“Voicing an opinion is about using those mechanisms to create the right avenues for people to be heard, listened to and then to see that what they’ve been saying has had an influence in a positive way.”
We all have an emotional backpack. The weight of that backpack can change over time, and it’s up to leaders to keep those backpacks as light as possible,
4. Integrity. Behaviour throughout the organisation is consistent with the stated values, leading to employee trust and a sense of integrity. The larger the gap between the two, the more distrust exists.
“Engaged organisations have strong and authentic values, with clear evidence of trust and fairness based on mutual respect, where two way promises and commitments – between employers and staff – are understood, and are fulfilled," says the Engaging for Success report.
It’s commonly accepted that archetypal good organisation will have a strong set of values, but how well do they abide by them? This, says Paul Beesley, defines a company’s level of integrity.

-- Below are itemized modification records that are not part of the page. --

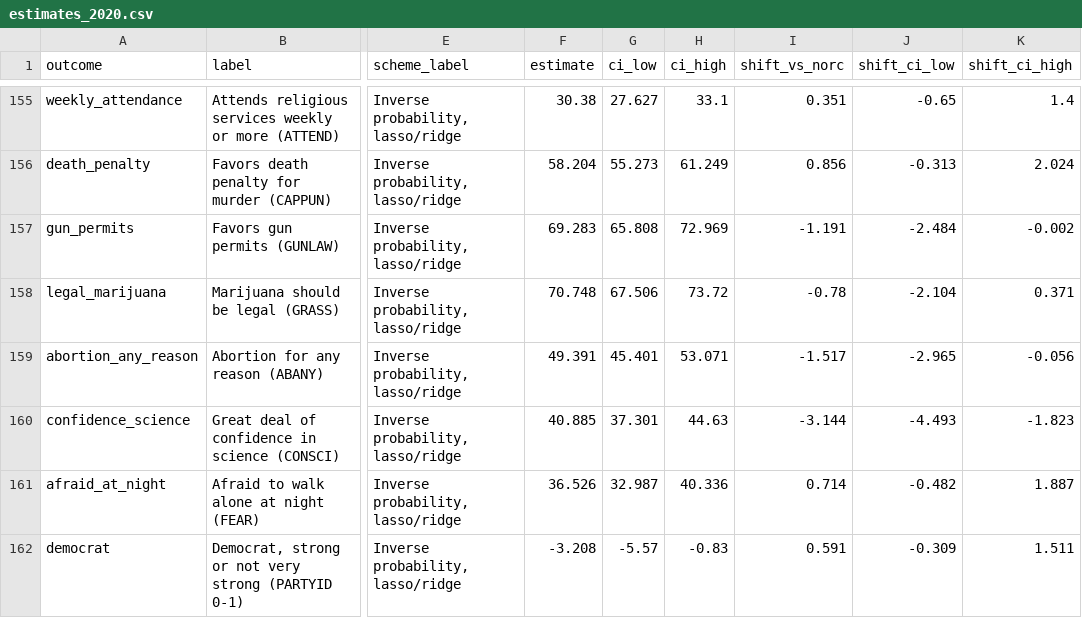
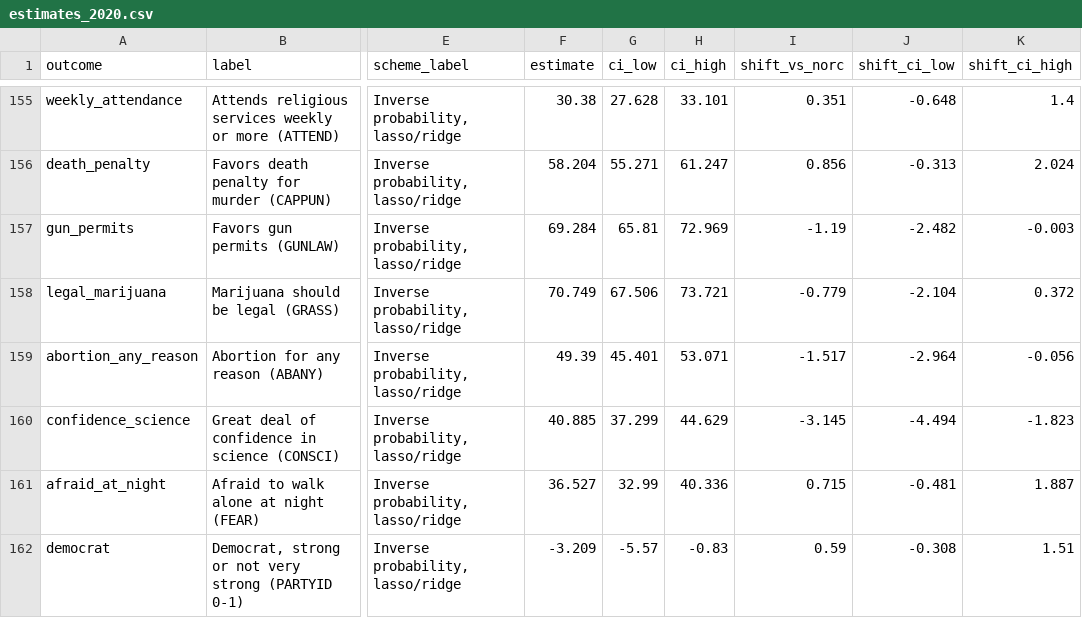
Before and after one commit to davidicrabtree/gss-panel-attrition, a CSV file: output/tables/estimates_2020.csv, drawn as a sheet; only a part is shown, gaps mark what is left out; the diff covers the shown part only; the diff names each change by its address in the sheet, - before the commit and + after, or states it on an @@ line.

```diff
--- a/output/tables/estimates_2020.csv
+++ b/output/tables/estimates_2020.csv
-G155 (ci_low): 27.627
+G155 (ci_low): 27.628
-H155 (ci_high): 33.1
+H155 (ci_high): 33.101
-J155 (shift_ci_low): -0.65
+J155 (shift_ci_low): -0.648
-G156 (ci_low): 55.273
+G156 (ci_low): 55.271
-H156 (ci_high): 61.249
+H156 (ci_high): 61.247
-F157 (estimate): 69.283
+F157 (estimate): 69.284
-G157 (ci_low): 65.808
+G157 (ci_low): 65.81
-I157 (shift_vs_norc): -1.191
+I157 (shift_vs_norc): -1.19
-J157 (shift_ci_low): -2.484
+J157 (shift_ci_low): -2.482
-K157 (shift_ci_high): -0.002
+K157 (shift_ci_high): -0.003
-F158 (estimate): 70.748
+F158 (estimate): 70.749
-H158 (ci_high): 73.72
+H158 (ci_high): 73.721
-I158 (shift_vs_norc): -0.78
+I158 (shift_vs_norc): -0.779
-K158 (shift_ci_high): 0.371
+K158 (shift_ci_high): 0.372
-F159 (estimate): 49.391
+F159 (estimate): 49.39
-J159 (shift_ci_low): -2.965
+J159 (shift_ci_low): -2.964
-G160 (ci_low): 37.301
+G160 (ci_low): 37.299
-H160 (ci_high): 44.63
+H160 (ci_high): 44.629
-I160 (shift_vs_norc): -3.144
+I160 (shift_vs_norc): -3.145
-J160 (shift_ci_low): -4.493
+J160 (shift_ci_low): -4.494
-F161 (estimate): 36.526
+F161 (estimate): 36.527
-G161 (ci_low): 32.987
+G161 (ci_low): 32.99
-I161 (shift_vs_norc): 0.714
+I161 (shift_vs_norc): 0.715
-J161 (shift_ci_low): -0.482
+J161 (shift_ci_low): -0.481
-F162 (estimate): -3.208
+F162 (estimate): -3.209
-I162 (shift_vs_norc): 0.591
+I162 (shift_vs_norc): 0.59
-J162 (shift_ci_low): -0.309
+J162 (shift_ci_low): -0.308
-K162 (shift_ci_high): 1.511
+K162 (shift_ci_high): 1.51
```
Also changed, not shown: 89 edited cells elsewhere in this file, output/tables/benchmark_gaps.csv, output/tables/bias_comparisons.csv, 16 other files.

“What are the values of the organisation, and how do we know that people are living them? There’s lots of examples – big banks, for instance, having their values pinned to branch walls. But what does that ultimately mean? Values have to be led and managed. Appraisal systems help give a balanced approach towards tasks, value and behaviour.”
How well a company lives its values creates what Mark Gregory calls the ‘say/do gap’, which companies should aim to keep as narrow as possible.
“Every organisation has this say/do gap, because it’s impossible to be perfect. But it’s about how small you can keep this gap.
“For example – if one of your values is ‘honesty’ and employees find out their senior execs have been telling lies about something significant over the years, then I’d say you have a massive say/do gap.
“In the absence of facts, people create fantasy. And more than often this is a negative thing, rather than positive. It’s all about perceptions. This is where you refer back to opinions, because if you’re good at gathering opinion you’re able to reinforce your values, but if you’re not then this is much harder to do.”
Every organisation has a say/do gap, because it’s impossible to be perfect. But it’s about how small you can keep this gap.
LOVE your job?
These four key drivers of employee engagement have been redefined by Mark Gregory as Leadership, Opinion, Values and Environment, or to abbreviate LOVE. And it is this four-letter word that Gregory believes should push businesses forward in their pursuit of an engaged workforce:
“You want people to say is ‘I love my job, I love it here, I love this company. In simple language, that’s what you want your employees to be saying. In Net Promoter terms, this means your employees are giving you a 9 or 10. That means you have to be world-class.
“A lot of companies use the terms ‘world-class’ or ‘world-leader’ in their vision statements or their taglines, but what does that mean? If you look at research, this means getting down into the minutiae of what is actually happening at a really granular level.”
And this means putting the drivers of engagement into action, which in turn requires an understanding who has ownership of employee engagement; a subject we will be examining in the next chapter of this series.
Chris is Editor of MyCustomer. He is a practiced editor, having worked as a copywriter for creative agency, Stranger Collective from 2009 to 2011 and subsequently as a journalist covering technology, marketing and customer service from 2011-2014 as editor of Business Cloud News. He joined MyCustomer in 2014.